Last week, BLOOM attended the British Columbia Wine & Grape Council’s 16th Annual Enology & Viticulture Conference. I was invited to participate on a panel discussing wastewater management at wineries and Kevin Jones (President and CEO of BLOOM) made a presentation on Water Management in Wineries, specifically on why wineries should care about water.
This was a great opportunity for BLOOM to speak with BC winemakers about the challenges they are facing and discuss how the work we’ve been doing in Ontario might be relevant to their situation.
As far as the differences go, the very obvious one is that the Okanagan Valley is much drier than the wine regions in Ontario. On average, they get less than 30 cm of precipitation a year. For comparison, Niagara-on-the-Lake tends to get more rainfall than that just between May and August. Some wineries, even those connected to municipal water supplies, face water restrictions during dry periods. This is compounded by additional water demand during the summer for vine irrigation.
Like Ontario, BC wineries are also struggling to find practical and affordable long-term solutions for wastewater management. My co-panelists David Paterson (Tantalus Vineyards) and Dena Gregoire (Constellation) shared their experience of being thrust into the role of wastewater system operators. It’s not an easy adjustment and it highlights the need to build a body of knowledge that gathers and shares this information.
We had some great questions from the audience and a lot of interest in how to develop a plan around managing wastewater (hint: to start, measure where and how you use water and where things enter the wastewater stream) and how to reuse wastewater (hint: look for opportunities to reuse water within processes instead of at the end of the pipe). If you’re interested in more tips I suggest checking out our module on Reducing Water Consumption and Wastewater Strength.
This discussion panel was a good lead-in to Kevin’s presentation on day two of the conference. His talk provided an overview of the strategic importance of water management to wineries and how www.waterandwine.ca is helping wineries unlock that value.

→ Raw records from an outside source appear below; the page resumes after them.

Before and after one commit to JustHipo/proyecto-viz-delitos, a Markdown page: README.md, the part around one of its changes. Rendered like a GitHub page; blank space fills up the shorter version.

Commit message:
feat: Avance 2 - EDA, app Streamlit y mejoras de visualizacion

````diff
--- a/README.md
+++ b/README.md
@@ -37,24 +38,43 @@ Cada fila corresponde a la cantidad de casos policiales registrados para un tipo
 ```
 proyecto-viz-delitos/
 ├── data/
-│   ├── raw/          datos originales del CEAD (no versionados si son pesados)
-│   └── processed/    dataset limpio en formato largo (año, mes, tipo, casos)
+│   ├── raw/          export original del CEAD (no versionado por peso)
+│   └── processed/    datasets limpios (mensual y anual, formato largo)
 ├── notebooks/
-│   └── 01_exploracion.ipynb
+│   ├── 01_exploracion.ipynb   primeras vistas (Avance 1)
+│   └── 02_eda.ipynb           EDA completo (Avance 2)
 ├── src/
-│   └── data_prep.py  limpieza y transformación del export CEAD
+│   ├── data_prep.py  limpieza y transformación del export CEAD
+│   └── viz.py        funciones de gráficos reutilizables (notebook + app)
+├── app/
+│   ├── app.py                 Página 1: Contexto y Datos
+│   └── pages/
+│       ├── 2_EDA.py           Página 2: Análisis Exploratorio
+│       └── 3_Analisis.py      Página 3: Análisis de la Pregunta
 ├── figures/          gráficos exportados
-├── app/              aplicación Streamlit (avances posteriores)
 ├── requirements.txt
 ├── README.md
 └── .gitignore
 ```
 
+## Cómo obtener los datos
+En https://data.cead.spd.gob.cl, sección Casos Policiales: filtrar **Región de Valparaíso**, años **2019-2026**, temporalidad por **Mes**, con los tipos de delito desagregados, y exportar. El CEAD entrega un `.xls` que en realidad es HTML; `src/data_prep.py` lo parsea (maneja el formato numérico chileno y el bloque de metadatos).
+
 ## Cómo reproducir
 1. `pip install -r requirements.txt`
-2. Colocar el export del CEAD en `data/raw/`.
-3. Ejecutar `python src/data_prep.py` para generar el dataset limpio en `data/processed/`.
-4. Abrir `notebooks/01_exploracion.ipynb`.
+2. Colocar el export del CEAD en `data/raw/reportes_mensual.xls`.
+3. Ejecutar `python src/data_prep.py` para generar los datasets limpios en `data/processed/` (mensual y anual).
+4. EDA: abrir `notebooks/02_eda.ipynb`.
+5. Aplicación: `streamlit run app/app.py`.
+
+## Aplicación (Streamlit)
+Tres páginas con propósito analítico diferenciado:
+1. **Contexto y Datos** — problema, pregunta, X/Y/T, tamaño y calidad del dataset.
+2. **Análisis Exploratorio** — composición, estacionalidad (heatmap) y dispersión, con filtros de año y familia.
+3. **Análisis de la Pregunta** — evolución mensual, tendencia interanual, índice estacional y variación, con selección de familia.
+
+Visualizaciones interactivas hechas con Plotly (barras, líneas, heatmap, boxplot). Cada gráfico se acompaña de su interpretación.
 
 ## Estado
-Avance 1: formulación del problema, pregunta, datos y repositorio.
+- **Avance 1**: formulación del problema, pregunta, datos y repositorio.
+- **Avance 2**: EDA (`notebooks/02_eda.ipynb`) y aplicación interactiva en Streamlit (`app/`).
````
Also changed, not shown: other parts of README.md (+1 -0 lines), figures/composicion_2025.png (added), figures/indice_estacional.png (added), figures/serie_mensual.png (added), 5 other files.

Kellie Garcia also provided some excellent insight during her sessions with an overview of the BC Sustainable Winegrowing Program and their progress towards a certification program for sustainable wine. It was very interesting to hear of the success and challenges they are facing moving forward. Given the similarities between our two regions there is an opportunity to work closely with BC wineries to help them improve their water management practices.